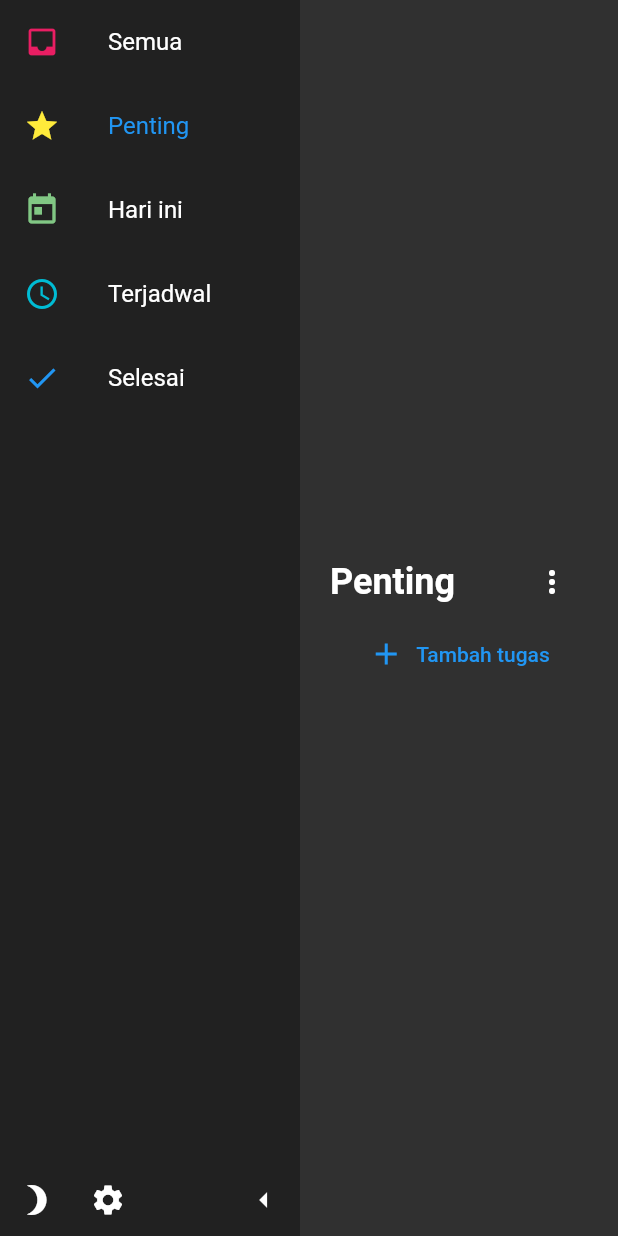
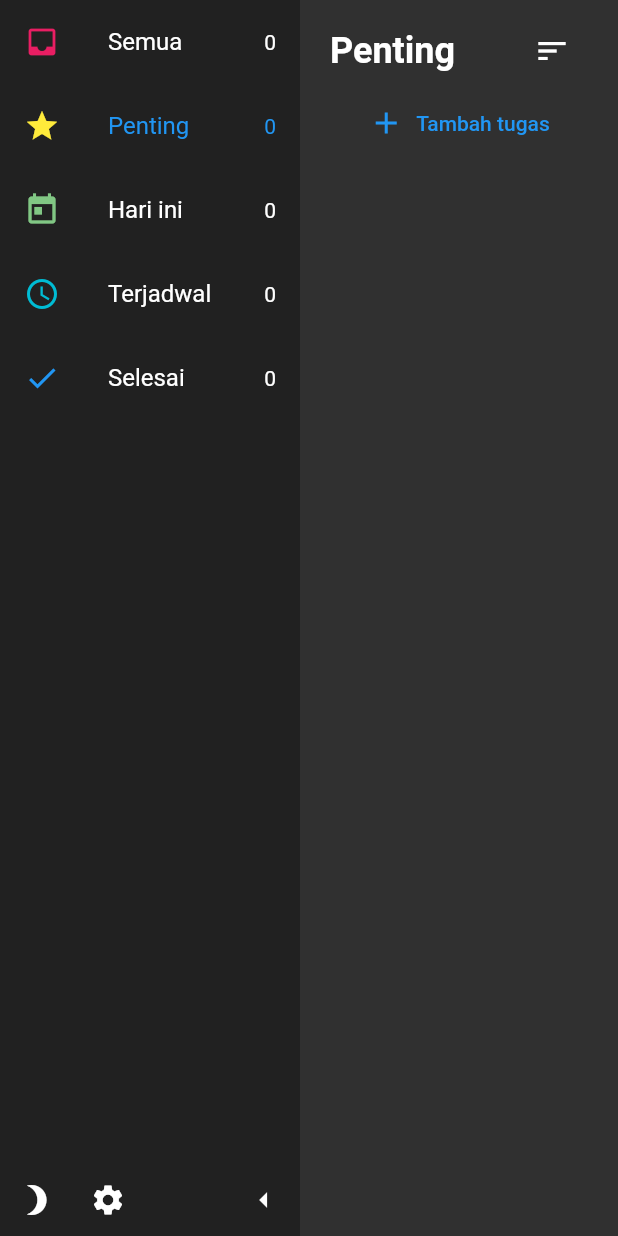
Before and after one commit to BookShell527/TuduLis, a Flutter app: the screen it shows after launch, after a tap on "Penting", on a phone screen of 412 x 824 dp. Run offline on Flutter 3.47's test engine with Material 2 defaults, Android fonts, the phone set to English and light mode, and no system bars; our stand-ins replace objectbox; generated files the repository leaves out were written again.

Commit message:
Implementing the sort task feature

```diff
--- a/lib/services/task_service.dart
+++ b/lib/services/task_service.dart
@@ -64,33 +64,29 @@ class TaskService with ChangeNotifier {
     notifyListeners();
   }
 
+  List<Task> get getAll => taskBox.getAll();
+
   List<Task> get getUncompleted {
-    Query<Task> query = taskBox.query(Task_.isCompleted.equals(false)).build();
-    return query.find();
+    return getAll.where((Task task) => task.isCompleted == false).toList();
   }
 
   List<Task> get getCompleted {
-    Query<Task> query = taskBox.query(Task_.isCompleted.equals(true)).build();
-    return query.find();
+    return getAll.where((Task task) => task.isCompleted == true).toList();
   }
 
   List<Task> get getImportant {
-    Query<Task> query = taskBox.query(Task_.isImportant.equals(true)).build();
-    return query.find();
+    return getAll.where((Task task) => task.isImportant == true).toList();
   }
 
-  List<Task> get getPlannedTask {
-    Query<Task> query = taskBox.query(Task_.dueDate.notNull()).build();
-    return query.find();
+  List<Task> get getPlanned {
+    return getAll.where((Task task) => task.dueDate != null).toList();
   }
 
-  List<Task> get getTodayTask {
-    return getAllTask.where((Task task) {
+  List<Task> get getToday {
+    return getAll.where((Task task) {
       return (task.dueDate?.day == DateTime.now().day) &&
           (task.dueDate?.month == DateTime.now().month) &&
           (task.dueDate?.year == DateTime.now().year);
     }).toList();
   }
-
-  List<Task> get getAllTask => taskBox.getAll();
 }
--- a/lib/shared/format_date.dart
+++ b/lib/shared/format_date.dart
@@ -2,29 +2,33 @@ import 'package:flutter/material.dart';
 import 'package:intl/intl.dart';
 import 'package:flutter_gen/gen_l10n/app_localizations.dart';
 
-String formatDate(BuildContext context, dueDate, {bool isReminder = false}) {
+final DateTime now = DateTime.now();
+final DateTime today = DateTime(now.year, now.month, now.day);
+final DateTime yesterday = DateTime(now.year, now.month, now.day - 1);
+final DateTime tomorrow = DateTime(now.year, now.month, now.day + 1);
+
+bool isOverdue(DateTime date) => date.compareTo(today).isNegative;
+
+String formatDate(BuildContext context, DateTime date,
+    {bool isReminder = false}) {
   final AppLocalizations localizations = AppLocalizations.of(context)!;
 
-  final now = DateTime.now();
-  final today = DateTime(now.year, now.month, now.day);
-  final yesterday = DateTime(now.year, now.month, now.day - 1);
-  final tomorrow = DateTime(now.year, now.month, now.day + 1);
-
-  final bool isDefault =
-      (dueDate.hour == 23 && dueDate.minute == 59) && !isReminder;
+  final bool isDefault = (date.hour == 23 && date.minute == 59) && !isReminder;
   final String hourAndMinute = isDefault
       ? ""
-      : DateFormat(" H:mm", localizations.localeName).format(dueDate);
-  if (dueDate.day == tomorrow.day) {
+      : DateFormat(" H:mm", localizations.localeName).format(date);
+
+  final String defaultDateFormat = DateFormat(
+    (isDefault ? "" : "H:mm ") + "EEE, d MMM y",
+    localizations.localeName,
+  ).format(date);
+
+  if (date.day == tomorrow.day) {
     return localizations.tomorrow + hourAndMinute;
-  } else if (dueDate.day == yesterday.day) {
-    return localizations.yesterday + hourAndMinute;
-  } else if (dueDate.day == today.day) {
+  } else if (date.day == yesterday.day) {
+    return "Overdue, " + localizations.yesterday + hourAndMinute;
+  } else if (date.day == today.day) {
     return localizations.today + hourAndMinute;
-  } else {
-    return DateFormat(
-      isDefault ? "EEE, d MMM y" : "H:mm EEE, d MMM y",
-      localizations.localeName,
-    ).format(dueDate);
   }
+  return (isOverdue(date) ? "Overdue, " : "") + defaultDateFormat;
 }
--- a/lib/ui/components/sidebar.dart
+++ b/lib/ui/components/sidebar.dart
@@ -1,6 +1,7 @@
 import 'package:flutter/material.dart';
 import 'package:provider/provider.dart';
 import 'package:tudulis/services/theme_service.dart';
+import 'package:tudulis/services/task_service.dart';
 import 'package:flutter_gen/gen_l10n/app_localizations.dart';
 
 class Sidebar extends StatefulWidget {
@@ -47,6 +48,7 @@ class _SidebarState extends State<Sidebar> {
   @override
   Widget build(BuildContext context) {
     ThemeService _themeService = Provider.of<ThemeService>(context);
+    TaskService _taskService = Provider.of<TaskService>(context);
     AppLocalizations _localizations = AppLocalizations.of(context)!;
     // TODO pls animate this
     return SizedBox(
@@ -59,30 +61,35 @@ class _SidebarState extends State<Sidebar> {
             ListTile(
               leading: const Icon(Icons.inbox, color: Colors.pink),
               title: isDense ? null : Text(_localizations.allSection),
+              trailing: Text(_taskService.getAll.length.toString()),
               onTap: () => widget.changeIndex(0),
               selected: widget.index == 0,
             ),
             ListTile(
               leading: const Icon(Icons.star, color: Colors.yellow),
               title: isDense ? null : Text(_localizations.importantSection),
+              trailing: Text(_taskService.getImportant.length.toString()),
               onTap: () => widget.changeIndex(1),
               selected: widget.index == 1,
             ),
             ListTile(
               leading: Icon(Icons.today, color: Colors.green[300]),
               title: isDense ? null : Text(_localizations.todaySection),
+              trailing: Text(_taskService.getToday.length.toString()),
               onTap: () => widget.changeIndex(2),
               selected: widget.index == 2,
             ),
             ListTile(
               leading: const Icon(Icons.schedule, color: Colors.cyan),
               title: isDense ? null : Text(_localizations.plannedSection),
+              trailing: Text(_taskService.getPlanned.length.toString()),
               onTap: () => widget.changeIndex(3),
               selected: widget.index == 3,
             ),
             ListTile(
               leading: const Icon(Icons.check, color: Colors.blue),
               title: isDense ? null : Text(_localizations.completedSection),
+              trailing: Text(_taskService.getCompleted.length.toString()),
               onTap: () => widget.changeIndex(4),
               selected: widget.index == 4,
             ),
--- /dev/null
+++ b/lib/ui/components/sort_button.dart
@@ -0,0 +1,51 @@
+import 'package:flutter/material.dart';
+import 'package:flutter_gen/gen_l10n/app_localizations.dart';
+
+class SortButton extends StatelessWidget {
+  const SortButton({
+    Key? key,
+    required this.changeSort,
+    this.isTodaySection = false,
+    this.isImportantSection = false,
+  }) : super(key: key);
+
+  final void Function(String) changeSort;
+  final bool isTodaySection;
+  final bool isImportantSection;
+
+  @override
+  Widget build(BuildContext context) {
+    final AppLocalizations _localizations = AppLocalizations.of(context)!;
+    return PopupMenuButton(
+      icon: const Icon(Icons.sort),
+      onSelected: changeSort,
+      tooltip: _localizations.sortTaskList,
+      itemBuilder: (BuildContext context) {
+        return [
+          PopupMenuItem(
+            child: Text(_localizations.created),
+            value: "Created",
+          ),
+          PopupMenuItem(
+            child: Text(_localizations.lastEdited),
+            value: "Last Edited",
+          ),
+          PopupMenuItem(
+            child: Text(_localizations.alphabetically),
+            value: "Alphabetically",
+          ),
+          if (isImportantSection)
+            PopupMenuItem(
+              child: Text(_localizations.important),
+              value: "Important",
+            ),
+          if (isTodaySection)
+            PopupMenuItem(
+              child: Text(_localizations.dueDate),
+              value: "Due date",
+            ),
+        ];
+      },
+    );
+  }
+}
--- a/lib/ui/components/task_form/task_form.dart
+++ b/lib/ui/components/task_form/task_form.dart
@@ -6,6 +6,7 @@ import 'package:tudulis/shared/checkbox_color.dart';
 import 'package:tudulis/ui/components/task_form/task_form_bottom.dart';
 import 'package:flutter_gen/gen_l10n/app_localizations.dart';
 
+//ignore: must_be_immutable
 class TaskForm extends StatefulWidget {
   TaskForm({
     Key? key,
@@ -95,6 +96,7 @@ class _TaskFormState extends State<TaskForm> {
                   decoration: _inputDecoration.copyWith(
                     hintText: _localizations.title,
                   ),
+                  autofocus: true,
                   onChanged: (val) => setState(() => widget.title = val),
                   initialValue: widget.title,
                 ),
--- a/lib/ui/components/task_list.dart
+++ b/lib/ui/components/task_list.dart
@@ -3,18 +3,45 @@ import 'package:tudulis/models/task.dart';
 import 'package:tudulis/ui/components/task_tile/task_wrapper.dart';
 
 class TaskList extends StatelessWidget {
-  const TaskList({Key? key, required this.taskList}) : super(key: key);
+  const TaskList({
+    Key? key,
+    required this.taskList,
+    required this.sort,
+  }) : super(key: key);
 
   final List<Task> taskList;
+  final String sort;
 
   @override
   Widget build(BuildContext context) {
-    return ListView.builder(
-      scrollDirection: Axis.vertical,
-      shrinkWrap: true,
-      itemCount: taskList.length,
-      itemBuilder: (BuildContext context, int i) =>
-          TaskWrapper(task: taskList[i]),
+    if (sort == "Created") {
+      taskList.sort((a, b) => b.createdAt.compareTo(a.createdAt));
+    } else if (sort == "Last Edited") {
+      taskList.sort((a, b) => b.lastEditedAt.compareTo(a.lastEditedAt));
+    } else if (sort == "Alphabetically") {
+      taskList.sort((a, b) {
+        return a.title.toLowerCase().compareTo(b.title.toLowerCase());
+      });
+    } else if (sort == "Important") {
+      taskList.sort((a, b) => b.isImportant ? 1 : -1);
+    } else {
+      taskList.sort((a, b) {
+        if (b.dueDate == null && a.dueDate == null) return 0;
+        if (b.dueDate == null) return -1;
+        if (a.dueDate == null) return 1;
+        return a.dueDate!.compareTo(b.dueDate!);
+      });
+    }
+    taskList.sort((a, b) => a.isCompleted == true ? 1 : -1);
+
+    return Expanded(
+      child: ListView.builder(
+        scrollDirection: Axis.vertical,
+        shrinkWrap: true,
+        itemCount: taskList.length,
+        itemBuilder: (BuildContext context, int i) =>
+            TaskWrapper(task: taskList[i]),
+      ),
     );
   }
 }
--- a/lib/ui/home.dart
+++ b/lib/ui/home.dart
@@ -15,24 +15,21 @@ class Home extends StatefulWidget {
 
 class _HomeState extends State<Home> {
   int stackIndex = 0;
-  void _changeStackIndex(int newStackIndex) {
-    setState(() => stackIndex = newStackIndex);
-  }
+
+  void _changeStackIndex(int newIndex) => setState(() => stackIndex = newIndex);
 
   @override
   Widget build(BuildContext context) {
     return Scaffold(
       body: Row(
-        children: [
+        children: <Widget>[
           Sidebar(changeIndex: _changeStackIndex, index: stackIndex),
           Expanded(
             child: ScrollConfiguration(
-              behavior: ScrollConfiguration.of(context).copyWith(
-                scrollbars: false,
-              ),
+              behavior:
+                  ScrollConfiguration.of(context).copyWith(scrollbars: false),
               child: Container(
                 padding: const EdgeInsets.symmetric(horizontal: 20.0),
-                child: SingleChildScrollView(
                 child: IndexedStack(
                   index: stackIndex,
                   children: const <Widget>[
@@ -46,7 +43,6 @@ class _HomeState extends State<Home> {
               ),
             ),
           ),
-          ),
         ],
       ),
     );
--- a/lib/ui/sections/all.dart
+++ b/lib/ui/sections/all.dart
@@ -3,17 +3,26 @@ import 'package:flutter_gen/gen_l10n/app_localizations.dart';
 import 'package:provider/provider.dart';
 import 'package:tudulis/services/task_service.dart';
 import 'package:tudulis/ui/components/add_task/add_task.dart';
+import 'package:tudulis/ui/components/sort_button.dart';
 import 'package:tudulis/ui/components/task_list.dart';
 
-class AllSection extends StatelessWidget {
+class AllSection extends StatefulWidget {
   const AllSection({Key? key}) : super(key: key);
+
+  @override
+  _AllSectionState createState() => _AllSectionState();
+}
+
+class _AllSectionState extends State<AllSection> {
+  String sort = "Created";
+  void changeSort(String newSort) => setState(() => sort = newSort);
 
   @override
   Widget build(BuildContext context) {
     final TaskService _taskService = Provider.of<TaskService>(context);
     final AppLocalizations _localizations = AppLocalizations.of(context)!;
     return Column(
-      mainAxisSize: MainAxisSize.min,
+      mainAxisSize: MainAxisSize.max,
       children: <Widget>[
         const SizedBox(height: 10.0),
         Row(
@@ -27,16 +36,12 @@ class AllSection extends StatelessWidget {
               ),
             ),
             const Spacer(),
-            IconButton(
-              onPressed: () {},
-              icon: const Icon(Icons.more_vert),
-              splashRadius: 25.0,
-            ),
+            SortButton(changeSort: changeSort),
           ],
         ),
         const AddTask(),
         const SizedBox(height: 5.0),
-        TaskList(taskList: _taskService.getAllTask),
+        TaskList(taskList: _taskService.getAll, sort: sort),
       ],
     );
   }
--- a/lib/ui/sections/completed.dart
+++ b/lib/ui/sections/completed.dart
@@ -18,13 +18,13 @@ class _CompletedSectionState extends State<CompletedSection> {
     final TaskService _taskService = Provider.of<TaskService>(context);
     final AppLocalizations _localizations = AppLocalizations.of(context)!;
     return Column(
-      mainAxisSize: MainAxisSize.min,
+      mainAxisSize: MainAxisSize.max,
       children: <Widget>[
         const SizedBox(height: 10.0),
         Row(
           children: <Widget>[
             Text(
-              _localizations.importantSection,
+              _localizations.completedSection,
               style: const TextStyle(
                 fontSize: 24.0,
                 fontWeight: FontWeight.w600,
@@ -40,7 +40,7 @@ class _CompletedSectionState extends State<CompletedSection> {
         ),
         const AddTask(isCompleted: true),
         const SizedBox(height: 5.0),
-        TaskList(taskList: _taskService.getCompleted),
+        TaskList(taskList: _taskService.getCompleted, sort: "Created"),
       ],
     );
   }
--- a/lib/ui/sections/important.dart
+++ b/lib/ui/sections/important.dart
@@ -3,17 +3,26 @@ import 'package:flutter_gen/gen_l10n/app_localizations.dart';
 import 'package:tudulis/ui/components/add_task/add_task.dart';
 import 'package:provider/provider.dart';
 import 'package:tudulis/services/task_service.dart';
+import 'package:tudulis/ui/components/sort_button.dart';
 import 'package:tudulis/ui/components/task_list.dart';
 
-class ImportantSection extends StatelessWidget {
+class ImportantSection extends StatefulWidget {
   const ImportantSection({Key? key}) : super(key: key);
+
+  @override
+  State<ImportantSection> createState() => _ImportantSectionState();
+}
+
+class _ImportantSectionState extends State<ImportantSection> {
+  String sort = "Created";
+  void changeSort(String newSort) => setState(() => sort = newSort);
 
   @override
   Widget build(BuildContext context) {
     final TaskService _taskService = Provider.of<TaskService>(context);
     final AppLocalizations _localizations = AppLocalizations.of(context)!;
     return Column(
-      mainAxisSize: MainAxisSize.min,
+      mainAxisSize: MainAxisSize.max,
       children: <Widget>[
         const SizedBox(height: 10.0),
         Row(
@@ -26,16 +35,12 @@ class ImportantSection extends StatelessWidget {
               ),
             ),
             const Spacer(),
-            IconButton(
-              onPressed: () {},
-              icon: const Icon(Icons.more_vert),
-              splashRadius: 25.0,
-            ),
+            SortButton(changeSort: changeSort, isImportantSection: true),
           ],
         ),
         const AddTask(isImportant: true),
         const SizedBox(height: 5.0),
-        TaskList(taskList: _taskService.getImportant),
+        TaskList(taskList: _taskService.getImportant, sort: sort),
       ],
     );
   }
--- a/lib/ui/sections/planned.dart
+++ b/lib/ui/sections/planned.dart
@@ -1,19 +1,28 @@
 import 'package:flutter/material.dart';
 import 'package:flutter_gen/gen_l10n/app_localizations.dart';
 import 'package:tudulis/ui/components/add_task/add_task.dart';
+import 'package:tudulis/ui/components/sort_button.dart';
 import 'package:tudulis/ui/components/task_list.dart';
 import 'package:provider/provider.dart';
 import 'package:tudulis/services/task_service.dart';
 
-class PlannedSection extends StatelessWidget {
+class PlannedSection extends StatefulWidget {
   const PlannedSection({Key? key}) : super(key: key);
+
+  @override
+  State<PlannedSection> createState() => _PlannedSectionState();
+}
+
+class _PlannedSectionState extends State<PlannedSection> {
+  String sort = "Created";
+  void changeSort(String newSort) => setState(() => sort = newSort);
 
   @override
   Widget build(BuildContext context) {
     final TaskService _taskService = Provider.of<TaskService>(context);
     final AppLocalizations _localizations = AppLocalizations.of(context)!;
     return Column(
-      mainAxisSize: MainAxisSize.min,
+      mainAxisSize: MainAxisSize.max,
       children: <Widget>[
         const SizedBox(height: 10.0),
         Row(
@@ -26,11 +35,7 @@ class PlannedSection extends StatelessWidget {
               ),
             ),
             const Spacer(),
-            IconButton(
-              onPressed: () {},
-              icon: const Icon(Icons.more_vert),
-              splashRadius: 25.0,
-            ),
+            SortButton(changeSort: changeSort),
           ],
         ),
         AddTask(
@@ -43,7 +48,7 @@ class PlannedSection extends StatelessWidget {
           ),
         ),
         const SizedBox(height: 5.0),
-        TaskList(taskList: _taskService.getPlannedTask),
+        TaskList(taskList: _taskService.getPlanned, sort: sort),
       ],
     );
   }
--- a/lib/ui/sections/today.dart
+++ b/lib/ui/sections/today.dart
@@ -1,21 +1,29 @@
 import 'package:flutter/material.dart';
 import 'package:flutter_gen/gen_l10n/app_localizations.dart';
-import 'package:intl/intl.dart';
+import 'package:tudulis/shared/format_date.dart';
 import 'package:tudulis/ui/components/add_task/add_task.dart';
 import 'package:provider/provider.dart';
 import 'package:tudulis/services/task_service.dart';
+import 'package:tudulis/ui/components/sort_button.dart';
 import 'package:tudulis/ui/components/task_list.dart';
 
-class TodaySection extends StatelessWidget {
+class TodaySection extends StatefulWidget {
   const TodaySection({Key? key}) : super(key: key);
+
+  @override
+  State<TodaySection> createState() => _TodaySectionState();
+}
+
+class _TodaySectionState extends State<TodaySection> {
+  String sort = "Created";
+  void changeSort(String newSort) => setState(() => sort = newSort);
 
   @override
   Widget build(BuildContext context) {
     final TaskService _taskService = Provider.of<TaskService>(context);
     final AppLocalizations _localizations = AppLocalizations.of(context)!;
     return Column(
-      crossAxisAlignment: CrossAxisAlignment.start,
-      mainAxisSize: MainAxisSize.min,
+      mainAxisSize: MainAxisSize.max,
       children: <Widget>[
         const SizedBox(height: 10.0),
         Row(
@@ -30,20 +38,12 @@ class TodaySection extends StatelessWidget {
                       fontWeight: FontWeight.w600,
                     ),
                   ),
-                  TextSpan(
-                      text: DateFormat(
-                    "  EEEE, d MMMM y",
-                    _localizations.localeName,
-                  ).format(DateTime.now()))
+                  TextSpan(text: "  " + formatDate(context, DateTime.now())),
                 ],
               ),
             ),
             const Spacer(),
-            IconButton(
-              onPressed: () {},
-              icon: const Icon(Icons.more_vert),
-              splashRadius: 25.0,
-            ),
+            SortButton(changeSort: changeSort, isTodaySection: true),
           ],
         ),
         const SizedBox(height: 5.0),
@@ -57,7 +57,7 @@ class TodaySection extends StatelessWidget {
           ),
         ),
         const SizedBox(height: 5.0),
-        TaskList(taskList: _taskService.getTodayTask),
+        TaskList(taskList: _taskService.getToday, sort: sort),
       ],
     );
   }
```
Also changed, not shown: lib/l10n/app_en.arb (+6 -1 lines), lib/l10n/app_id.arb (+6 -1 lines), lib/ui/components/task_tile/task_tile_subtitle.dart (+6 -9 lines), 2 other files. Lines whose indentation alone changed are shown as unchanged.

- - -

(Task) Whenever the string "hourAndMinute" occurs in a line of the entries above, copy that line.

(Result of the exercise)
   final String hourAndMinute = isDefault
     return localizations.tomorrow + hourAndMinute;
-    return localizations.yesterday + hourAndMinute;
+    return "Overdue, " + localizations.yesterday + hourAndMinute;
     return localizations.today + hourAndMinute;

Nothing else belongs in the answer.